Getting to Know Green Globes
Last month, I heard my first presentation on the Green Globes rating system. I felt like the Bishop of Canterbury hearing Henry the VIII tell me about this new "Church of England" he was planning to roll out. That is, I was suspicious, but interested to get the low-down on how it works with a real open mind, so that I might know what the future may or may not hold. I have to say, I find some of the innovations to be really good. Namely, a flexible tool that does what LEED’s high touted, but never delivered bookshelf model was supposed to do (or so I thought). For example, the fact that there are "NA's" for certain questions / credits makes total sense (note that these don’t exist for projects in the sticks for whom public transit is not available), and that fact that your scoring doesn't penalize you for having NA's also makes sense.

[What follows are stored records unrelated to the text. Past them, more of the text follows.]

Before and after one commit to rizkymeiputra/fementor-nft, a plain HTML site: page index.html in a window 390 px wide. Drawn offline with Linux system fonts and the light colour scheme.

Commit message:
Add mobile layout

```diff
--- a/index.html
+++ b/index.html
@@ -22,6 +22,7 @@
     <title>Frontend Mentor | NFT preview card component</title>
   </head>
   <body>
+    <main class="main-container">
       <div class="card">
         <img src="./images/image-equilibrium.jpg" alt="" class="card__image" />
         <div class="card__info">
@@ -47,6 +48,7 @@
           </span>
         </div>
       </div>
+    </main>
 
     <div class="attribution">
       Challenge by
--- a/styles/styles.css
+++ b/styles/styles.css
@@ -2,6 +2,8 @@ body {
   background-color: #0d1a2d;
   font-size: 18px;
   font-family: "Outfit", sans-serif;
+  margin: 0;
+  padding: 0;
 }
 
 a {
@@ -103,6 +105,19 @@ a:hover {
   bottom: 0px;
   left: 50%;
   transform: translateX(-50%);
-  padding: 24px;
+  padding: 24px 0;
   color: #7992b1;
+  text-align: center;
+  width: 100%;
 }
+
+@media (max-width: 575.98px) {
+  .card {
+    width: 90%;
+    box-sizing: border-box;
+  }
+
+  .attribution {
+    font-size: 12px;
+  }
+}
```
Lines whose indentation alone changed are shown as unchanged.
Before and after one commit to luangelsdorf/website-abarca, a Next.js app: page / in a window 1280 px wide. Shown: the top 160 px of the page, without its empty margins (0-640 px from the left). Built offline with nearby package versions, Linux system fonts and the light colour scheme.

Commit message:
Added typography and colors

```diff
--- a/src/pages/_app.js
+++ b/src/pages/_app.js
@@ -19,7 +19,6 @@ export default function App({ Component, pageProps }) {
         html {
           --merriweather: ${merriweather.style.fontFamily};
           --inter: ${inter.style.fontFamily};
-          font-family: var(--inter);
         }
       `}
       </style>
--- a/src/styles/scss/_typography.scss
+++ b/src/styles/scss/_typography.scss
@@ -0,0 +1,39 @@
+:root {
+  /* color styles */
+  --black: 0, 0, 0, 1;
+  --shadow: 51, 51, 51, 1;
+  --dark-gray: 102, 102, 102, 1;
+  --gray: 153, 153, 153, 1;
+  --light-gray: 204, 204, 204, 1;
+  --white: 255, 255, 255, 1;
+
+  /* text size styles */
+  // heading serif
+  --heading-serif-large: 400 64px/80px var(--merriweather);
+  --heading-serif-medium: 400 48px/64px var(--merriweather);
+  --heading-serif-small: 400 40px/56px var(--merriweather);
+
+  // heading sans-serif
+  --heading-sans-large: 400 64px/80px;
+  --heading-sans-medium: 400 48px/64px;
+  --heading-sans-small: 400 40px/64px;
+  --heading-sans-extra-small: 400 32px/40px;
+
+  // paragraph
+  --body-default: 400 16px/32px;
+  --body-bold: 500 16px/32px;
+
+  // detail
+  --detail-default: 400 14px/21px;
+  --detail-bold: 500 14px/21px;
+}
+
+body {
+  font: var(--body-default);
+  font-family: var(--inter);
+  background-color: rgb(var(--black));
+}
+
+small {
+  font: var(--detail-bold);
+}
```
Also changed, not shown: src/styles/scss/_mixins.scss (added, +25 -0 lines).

So, for example, if I decide for good reason, not to do a white roof, then I shouldn't be penalized for it (we have a project in CO that is not getting platinum because they didn't want a white roof, or rather, couldn't document that the ballasted stones would qualify). Also, the fact that it's an online tool is kind of cool, although I haven't seen it in action and can't actually vouch. That said, I find other portions of it to be a bit scary. The main issue, to me, is the scoring of those subjective issues like space use optimization (and many many more) where a team can say, "yeah, we're doing that" and the reviewer can say "well, ok," without any of the transparency as to what thresholds have been met. Also, there are no prerequisites, so a building could provide no outdoor air, for example, make all the occupants sick and die, and still be certified. Lastly, I have a decent background in green building. When I hold up a LEED scorecard, I'm like a doctor reading a patient's chart. I know what's going on in the building, what they achieved, what they didn't, and I can usually find the associated strategies by looking around said patient-building. But with Green Globes, there is no "checklist" to see. Or rather, it's damn hard to get a hold of one unless you have a project in the works. It is therefore really hard to know what's weighted highly, what specific measures they are looking for, etc. This again falls into the lack of transparency trap, which for me is one of the program’s biggest failings to date. Also, I'm not sure I think that using Target Finder for to score a project’s energy performance is a good idea. I could be sold on this point, but I'm on the fence. Our use of Target Finder on New Construction projects has provided a rough sense of where a project should end up, but it seems a bit arbitrary. Plus, you miss out on the use of energy modeling as a way to explore options and encourage learning of the relative value of one energy-saving measure versus another (note: in talking to Green Globes representatives, I got the impression that one could use energy modeling as an alternative compliance path, and that almost any energy model would do (yikes!), but again, there is so little transparency that one has to really hustle to try to get any info. So in conclusion (and granted, I'm still learning and keeping an open mind), I’d say that as a "tool," it's fine. But as a rating system, it doesn't have enough transparency or standardization, let alone minimum standards for me to stand behind it. That said, none of what I consider to be obvious problems are unfixable. They could make it more transparent and less capricious. They could make it more based on standards. And they could add prerequisites. And it could still be a more flexible version of LEED, which could be really good. To me, what Green Globes really does is highlight the shortcomings of LEED and the need for its improvement. LEED does need to be more responsive to project specifics. It could use a little flexibility built in (a-la the bookshelf model). It does need a better online system. And it does need better response time and consistency among its reviewers. In the end, I'd rather have a LEED that is intended to create and maintain a standard of quality that responds to these needs rather than a Green Globes whose intention is to provide an easier way to certification without upholding the substance.